"Chrysler continued its comeback last quarter by posting $436 million in profits," Team Obama tweeted out with the hashtag, â€Ş#MadeInAmerica, on Monday.
The campaign did not mention that Fiat, an Italian car company, bought a controlling stake in Chrysler from the U.S. Treasury in 2011.
Obama has repeatedly cited Fiat-owned Chrysler and government-owned General Motors as evidence that he has helped to save American jobs in swing states such as Michigan and Ohio.
"I refused to turn my back on a great industry and American workers. I bet on American workers. I bet on American manufacturing," Obama said at a campaign rally in Oakland, Calif. "Three years later, the American auto industry has come roaring back."
Claiming Chryslerâ€™s success as his own may run afoul of Obamaâ€™s former Car Czar, Steven Rattner.
Rattner criticized Republican presidential candidate Mitt Romney in May for claiming that he helped create 100,000 jobs by investing in successful companies, such as Staples, Toy "R" Us, and Sports Authority, while running Bain Capital.
"While I defend the role financiers play in making our economy work, I also concede that Mark Zuckerberg was far more central to the success of Facebook and its 3,200 jobs than the venture capitalists who invested early," he wrote.
Rattner noted that Staples created more than 40,000 jobs while Romney was at Bain, but said that it was inappropriate for the Republican to take "credit for the 89,000 employed" in 2010, 11 years after he left the private equity firm.
Obama has focused a large portion of his attacks on Romneyâ€™s business record on Bain investment decisions that occurred after he left the company.
While Obama takes credit for the success Chrysler has enjoyed since the government withdrew from the company, he has ignored the struggles that General Motors has faced while still under government control.
Taxpayers still own a 26 percent stake in GM and a controlling share in its lending arm, Ally Bank. Those companies still owe $42 billion to the U.S. Treasury Department and are besieged by reeling stock prices and a lawsuit relating to the bankâ€™s mortgage holdings.
Far from being "back on top," as Obama claimed, executives at the company are engaging in a political blame-game after firing global marketing chief Joel Ewanick, according to the Daily Callerâ€™sÂ Mickey Kaus.
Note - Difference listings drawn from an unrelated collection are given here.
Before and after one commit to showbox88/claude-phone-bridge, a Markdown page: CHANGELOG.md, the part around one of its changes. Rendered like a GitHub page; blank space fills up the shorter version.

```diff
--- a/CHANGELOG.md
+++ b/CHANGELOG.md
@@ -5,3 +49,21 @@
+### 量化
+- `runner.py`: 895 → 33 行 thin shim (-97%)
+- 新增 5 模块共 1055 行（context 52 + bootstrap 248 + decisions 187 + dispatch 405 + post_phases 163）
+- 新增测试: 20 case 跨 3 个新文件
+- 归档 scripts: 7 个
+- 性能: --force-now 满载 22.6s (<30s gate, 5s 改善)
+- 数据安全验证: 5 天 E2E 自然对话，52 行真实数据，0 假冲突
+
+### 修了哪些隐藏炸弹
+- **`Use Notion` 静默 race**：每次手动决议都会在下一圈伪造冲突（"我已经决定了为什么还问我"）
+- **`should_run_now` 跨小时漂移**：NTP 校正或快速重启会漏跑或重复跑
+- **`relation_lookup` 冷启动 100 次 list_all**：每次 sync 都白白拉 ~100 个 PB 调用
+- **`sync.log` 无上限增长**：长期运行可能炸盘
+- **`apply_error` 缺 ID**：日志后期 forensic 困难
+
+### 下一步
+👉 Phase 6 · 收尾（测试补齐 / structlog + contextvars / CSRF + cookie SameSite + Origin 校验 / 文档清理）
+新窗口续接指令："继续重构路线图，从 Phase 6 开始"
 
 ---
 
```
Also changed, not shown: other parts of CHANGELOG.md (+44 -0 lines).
If the company is unable to make a quick turnaround, taxpayers will experience a loss far greater than that of the Chrysler bailout.
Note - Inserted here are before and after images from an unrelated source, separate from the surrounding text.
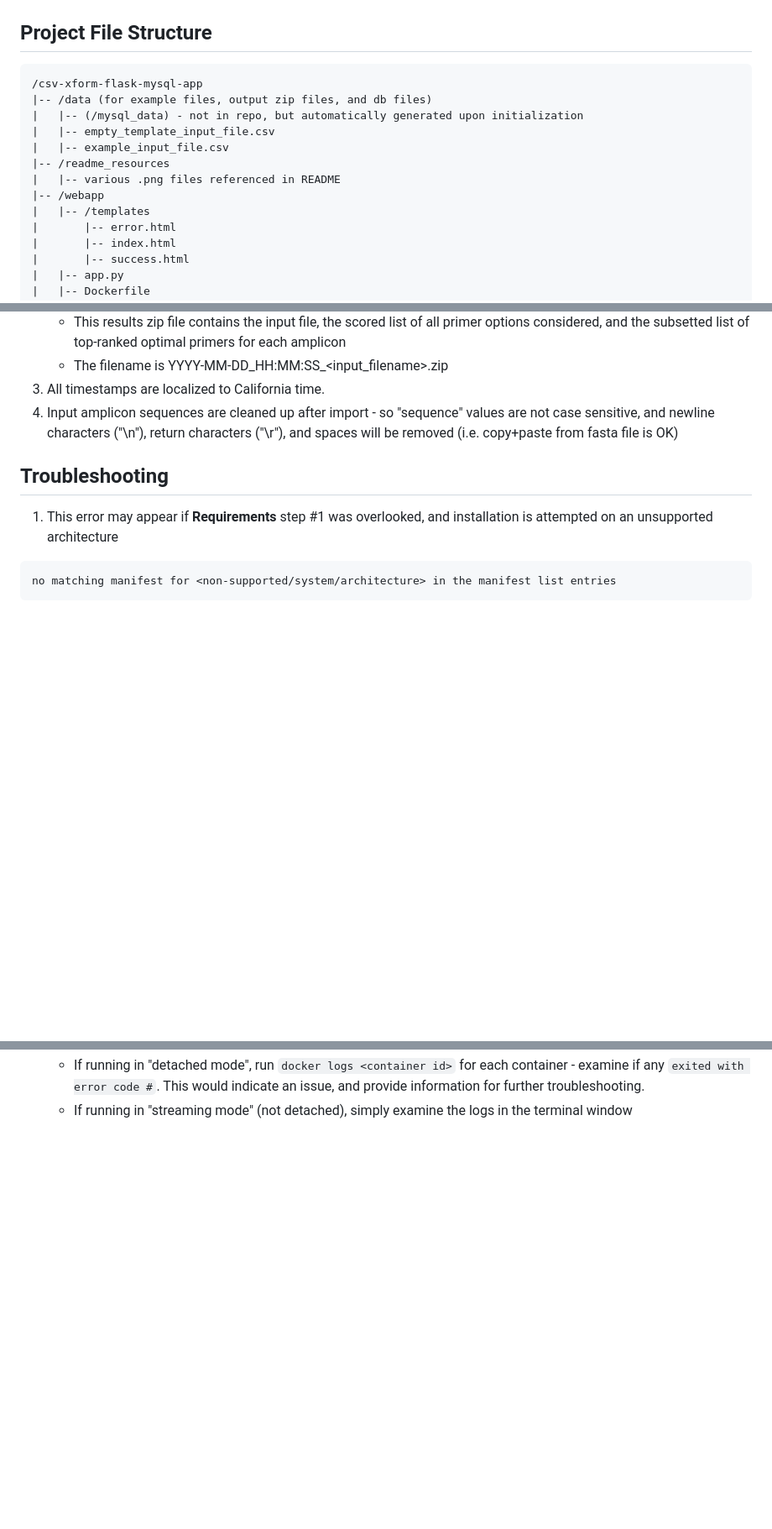
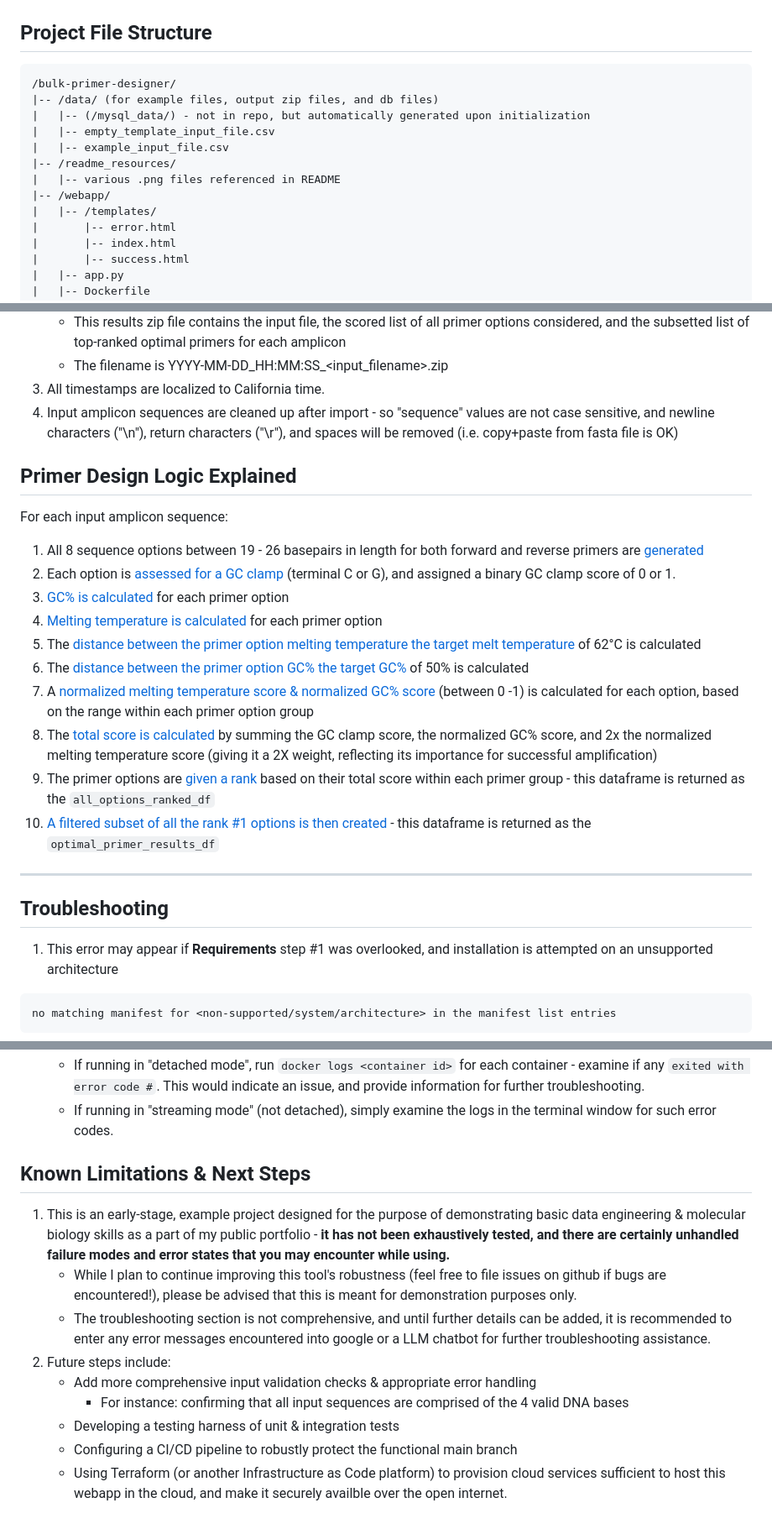
Before and after one commit to ron-yadin/bulk-primer-designer, a Markdown page: README.md, 3 parts joined by grey strips. Shown at 84% size. GitHub-like rendering; blank space fills up the shorter version.

Commit message:
docs: significant updates to README.md, notably 2 new sections - primer design logic explained & known limitations & next steps

````diff
--- a/README.md
+++ b/README.md
@@ -19,15 +19,15 @@
 ___
 ## Project File Structure
 ```
-/csv-xform-flask-mysql-app
-|-- /data (for example files, output zip files, and db files)
-|   |-- (/mysql_data) - not in repo, but automatically generated upon initialization
+/bulk-primer-designer/
+|-- /data/ (for example files, output zip files, and db files)
+|   |-- (/mysql_data/) - not in repo, but automatically generated upon initialization
 |   |-- empty_template_input_file.csv
 |   |-- example_input_file.csv
-|-- /readme_resources
+|-- /readme_resources/
 |   |-- various .png files referenced in README
-|-- /webapp
-|   |-- /templates
+|-- /webapp/
+|   |-- /templates/
 |       |-- error.html
 |       |-- index.html
 |       |-- success.html
@@ -106,6 +108,20 @@ ___
     - The filename is YYYY-MM-DD_HH:MM:SS_\<input_filename\>.zip
 1. All timestamps are localized to California time.
 1. Input amplicon sequences are cleaned up after import - so "sequence" values are not case sensitive, and newline characters ("\n"), return characters ("\r"), and spaces will be removed (i.e. copy+paste from fasta file is OK)
+## Primer Design Logic Explained
+For each input amplicon sequence:
+1. All 8 sequence options between 19 - 26 basepairs in length for both forward and reverse primers are [generated](https://github.com/ron-yadin/bulk-primer-designer/blob/324d8cba0c0c37ebfb4c4c1c5b5ed1cbadd1373b/webapp/primer_designer.py#L161)
+1. Each option is [assessed for a GC clamp](https://github.com/ron-yadin/bulk-primer-designer/blob/324d8cba0c0c37ebfb4c4c1c5b5ed1cbadd1373b/webapp/primer_designer.py#L221) (terminal C or G), and assigned a binary GC clamp score of 0 or 1.
+1. [GC% is calculated](https://github.com/ron-yadin/bulk-primer-designer/blob/324d8cba0c0c37ebfb4c4c1c5b5ed1cbadd1373b/webapp/primer_designer.py#L230) for each primer option
+1. [Melting temperature is calculated](https://github.com/ron-yadin/bulk-primer-designer/blob/324d8cba0c0c37ebfb4c4c1c5b5ed1cbadd1373b/webapp/primer_designer.py#L236C10-L236C10) for each primer option
+1. The [distance between the primer option melting temperature the target melt temperature](https://github.com/ron-yadin/bulk-primer-designer/blob/324d8cba0c0c37ebfb4c4c1c5b5ed1cbadd1373b/webapp/primer_designer.py#L240) of 62°C is calculated
+1. The [distance between the primer option GC% the target GC%](https://github.com/ron-yadin/bulk-primer-designer/blob/324d8cba0c0c37ebfb4c4c1c5b5ed1cbadd1373b/webapp/primer_designer.py#L241) of 50% is calculated
+1. A [normalized melting temperature score & normalized GC% score](https://github.com/ron-yadin/bulk-primer-designer/blob/324d8cba0c0c37ebfb4c4c1c5b5ed1cbadd1373b/webapp/primer_designer.py#L265-L271) (between 0 -1) is calculated for each option, based on the range within each primer option group
+1. The [total score is calculated](https://github.com/ron-yadin/bulk-primer-designer/blob/324d8cba0c0c37ebfb4c4c1c5b5ed1cbadd1373b/webapp/primer_designer.py#L273) by summing the GC clamp score, the normalized GC% score, and 2x the normalized melting temperature score (giving it a 2X weight, reflecting its importance for successful amplification)
+1. The primer options are [given a rank](https://github.com/ron-yadin/bulk-primer-designer/blob/324d8cba0c0c37ebfb4c4c1c5b5ed1cbadd1373b/webapp/primer_designer.py#L285) based on their total score within each primer group - this dataframe is returned as the ```all_options_ranked_df```
+1. [A filtered subset of all the rank #1 options is then created](https://github.com/ron-yadin/bulk-primer-designer/blob/324d8cba0c0c37ebfb4c4c1c5b5ed1cbadd1373b/webapp/primer_designer.py#L307) - this dataframe is returned as the ```optimal_primer_results_df```
+
+___
 ## Troubleshooting
 1. This error may appear if <b>Requirements</b> step  #1 was overlooked, and installation is attempted on an unsupported architecture
  ```
@@ -121,3 +137,14 @@ Failed to load /Users/<username>/repos/bulk-primer-designer/.env: open /Users/<u
 ![nominal docker ps screenshot](./readme_resources/primer-designer-nominal-docker-ps.png)
     - If running in "detached mode", run ```docker logs <container id>``` for each container - examine if any ```exited with error code #```. This would indicate an issue, and provide information for further troubleshooting.
-    - If running in "streaming mode" (not detached), simply examine the logs in the terminal window
+    - If running in "streaming mode" (not detached), simply examine the logs in the terminal window for such error codes.
+
+## Known Limitations & Next Steps
+1. This is an early-stage, example project designed for the purpose of demonstrating basic data engineering & molecular biology skills as a part of my public portfolio - <b>it has not been exhaustively tested, and there are certainly unhandled failure modes and error states that you may encounter while using. </b>
+    - While I plan to continue improving this tool's robustness (feel free to file issues on github if bugs are encountered!), please be advised that this is meant for demonstration purposes only.
+    - The troubleshooting section is not comprehensive, and until further details can be added, it is recommended to enter any error messages encountered into google or a LLM chatbot for further troubleshooting assistance.
+1. Future steps include:
+    - Add more comprehensive input validation checks & appropriate error handling
+        - For instance: confirming that all input sequences are comprised of the 4 valid DNA bases
+    - Developing a testing harness of unit & integration tests
+    - Configuring a CI/CD pipeline to robustly protect the functional main branch
+    - Using Terraform (or another Infrastructure as Code platform) to provision cloud services sufficient to host this webapp in the cloud, and make it securely availble over the open internet.
````
Also changed, not shown: other parts of README.md (+15 -13 lines).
The Inspector General found that GMâ€™s stock would need to nearly triple in order to recover the $50 billion bailout in full.